The Division I Council voted Wednesday to push the start date back from the originally scheduled Nov. 10 as one of several precautions against the spread of coronavirus.

The later start date coincides with the decision most schools made to send students home from Thanksgiving until January out of concern about a potential late-fall and early-winter flareup of COVID-19. Closed campuses could serve as a quasi bubble for players and provide a window for non-conference games.

The maximum number of regular-season games has been reduced from 31 to 27. The minimum number of games for consideration for the NCAA Tournament was cut from 25 to 13.

Teams can start preseason practices Oct. 14 but will be allowed to work out 12 hours per week beginning Monday.

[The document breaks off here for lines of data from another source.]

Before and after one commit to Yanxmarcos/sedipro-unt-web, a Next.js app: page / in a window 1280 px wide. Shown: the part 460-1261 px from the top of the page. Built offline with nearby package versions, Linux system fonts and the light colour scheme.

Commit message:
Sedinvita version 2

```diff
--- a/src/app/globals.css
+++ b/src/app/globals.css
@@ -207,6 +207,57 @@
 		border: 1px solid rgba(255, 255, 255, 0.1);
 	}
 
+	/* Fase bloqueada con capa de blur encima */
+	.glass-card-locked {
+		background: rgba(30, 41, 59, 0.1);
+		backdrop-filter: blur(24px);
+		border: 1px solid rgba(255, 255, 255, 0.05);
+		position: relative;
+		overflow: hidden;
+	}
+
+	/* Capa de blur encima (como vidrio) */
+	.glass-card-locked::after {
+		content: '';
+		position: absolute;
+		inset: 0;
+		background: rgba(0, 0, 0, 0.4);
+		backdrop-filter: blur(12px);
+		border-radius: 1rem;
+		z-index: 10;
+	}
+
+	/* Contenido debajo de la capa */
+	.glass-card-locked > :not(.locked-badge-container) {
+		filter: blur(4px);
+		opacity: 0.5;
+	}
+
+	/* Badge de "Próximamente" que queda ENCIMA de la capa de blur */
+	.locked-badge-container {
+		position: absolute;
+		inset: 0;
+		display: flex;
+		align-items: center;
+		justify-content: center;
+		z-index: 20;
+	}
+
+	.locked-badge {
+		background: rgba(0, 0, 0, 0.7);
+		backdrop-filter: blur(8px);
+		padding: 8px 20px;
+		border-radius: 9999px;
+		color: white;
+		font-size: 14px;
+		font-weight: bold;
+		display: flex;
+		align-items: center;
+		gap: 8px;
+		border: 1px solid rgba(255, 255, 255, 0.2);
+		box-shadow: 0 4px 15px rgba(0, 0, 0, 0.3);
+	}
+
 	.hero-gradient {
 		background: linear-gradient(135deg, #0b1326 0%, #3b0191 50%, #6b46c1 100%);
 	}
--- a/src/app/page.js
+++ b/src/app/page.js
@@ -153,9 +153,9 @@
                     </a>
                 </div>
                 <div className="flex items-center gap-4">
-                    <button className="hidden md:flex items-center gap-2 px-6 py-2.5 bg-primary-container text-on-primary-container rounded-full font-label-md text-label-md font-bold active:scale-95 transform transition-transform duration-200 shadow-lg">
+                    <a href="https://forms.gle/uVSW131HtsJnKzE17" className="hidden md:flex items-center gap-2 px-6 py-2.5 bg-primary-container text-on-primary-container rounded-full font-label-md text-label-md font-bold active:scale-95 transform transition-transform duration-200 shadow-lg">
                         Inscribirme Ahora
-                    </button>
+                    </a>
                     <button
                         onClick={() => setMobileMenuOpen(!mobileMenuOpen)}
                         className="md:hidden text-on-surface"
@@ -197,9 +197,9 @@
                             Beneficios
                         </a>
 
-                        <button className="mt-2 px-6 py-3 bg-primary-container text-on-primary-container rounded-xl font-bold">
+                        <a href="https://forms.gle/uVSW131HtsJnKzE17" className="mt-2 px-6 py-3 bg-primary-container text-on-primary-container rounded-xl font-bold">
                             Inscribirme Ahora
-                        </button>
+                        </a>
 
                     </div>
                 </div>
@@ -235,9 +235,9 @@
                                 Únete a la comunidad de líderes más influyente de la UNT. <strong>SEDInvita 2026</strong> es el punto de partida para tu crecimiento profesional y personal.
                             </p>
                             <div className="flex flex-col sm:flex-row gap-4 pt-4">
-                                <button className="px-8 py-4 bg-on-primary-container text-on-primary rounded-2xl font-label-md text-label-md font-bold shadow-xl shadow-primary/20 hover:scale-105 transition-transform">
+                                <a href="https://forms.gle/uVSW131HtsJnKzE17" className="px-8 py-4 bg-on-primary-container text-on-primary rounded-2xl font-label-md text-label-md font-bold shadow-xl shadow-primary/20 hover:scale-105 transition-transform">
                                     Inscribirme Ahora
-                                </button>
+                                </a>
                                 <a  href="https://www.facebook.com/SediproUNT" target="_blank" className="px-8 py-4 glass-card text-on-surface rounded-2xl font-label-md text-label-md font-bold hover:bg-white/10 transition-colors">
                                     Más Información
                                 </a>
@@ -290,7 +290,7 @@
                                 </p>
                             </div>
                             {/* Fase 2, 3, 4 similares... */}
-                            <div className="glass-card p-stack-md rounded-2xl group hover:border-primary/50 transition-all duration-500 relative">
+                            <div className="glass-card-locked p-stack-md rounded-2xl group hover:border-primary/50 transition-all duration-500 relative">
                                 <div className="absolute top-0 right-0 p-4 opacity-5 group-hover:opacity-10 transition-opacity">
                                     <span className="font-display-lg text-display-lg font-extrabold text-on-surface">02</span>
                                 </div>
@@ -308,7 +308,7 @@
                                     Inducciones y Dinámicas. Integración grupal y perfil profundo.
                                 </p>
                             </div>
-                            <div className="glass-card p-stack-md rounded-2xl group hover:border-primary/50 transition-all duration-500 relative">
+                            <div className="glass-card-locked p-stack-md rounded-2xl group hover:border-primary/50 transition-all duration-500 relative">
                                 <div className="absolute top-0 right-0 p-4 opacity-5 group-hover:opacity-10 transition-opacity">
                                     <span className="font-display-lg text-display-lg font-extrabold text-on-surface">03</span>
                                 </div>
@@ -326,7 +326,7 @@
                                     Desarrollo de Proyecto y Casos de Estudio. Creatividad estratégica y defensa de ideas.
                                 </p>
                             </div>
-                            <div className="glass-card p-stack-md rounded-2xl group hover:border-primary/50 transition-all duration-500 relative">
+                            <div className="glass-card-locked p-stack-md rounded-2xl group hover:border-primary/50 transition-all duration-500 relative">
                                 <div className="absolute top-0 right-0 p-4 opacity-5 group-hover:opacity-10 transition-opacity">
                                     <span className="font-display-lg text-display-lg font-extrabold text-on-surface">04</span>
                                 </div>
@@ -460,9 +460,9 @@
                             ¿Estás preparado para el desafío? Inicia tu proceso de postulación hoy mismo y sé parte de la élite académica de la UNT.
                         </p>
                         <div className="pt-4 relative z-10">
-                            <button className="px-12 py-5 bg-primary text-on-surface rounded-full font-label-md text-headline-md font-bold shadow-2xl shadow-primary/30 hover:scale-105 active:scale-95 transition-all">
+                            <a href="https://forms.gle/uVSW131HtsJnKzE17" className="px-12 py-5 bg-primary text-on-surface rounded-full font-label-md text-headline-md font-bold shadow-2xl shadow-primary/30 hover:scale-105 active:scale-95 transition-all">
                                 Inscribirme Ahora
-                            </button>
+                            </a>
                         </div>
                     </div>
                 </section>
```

No scrimmages against other teams or exhibitions are allowed.

In other action, the council voted to extend the recruiting dead period for all sports through Dec. 31. In-person recruiting is not allowed during a dead period, though phone calls and other correspondence are allowed.

The men’s and women’s basketball oversight committees had jointly recommended a start date of Nov. 21, which would have allowed for games to be played on the weekend before Thanksgiving. The council opted not to do that to avoid a conflict with regular-season football games.

The council is scheduled to meet again Oct. 13-14 and could delay the start date and change other pieces of the basketball framework if circumstances surrounding the virus warrant.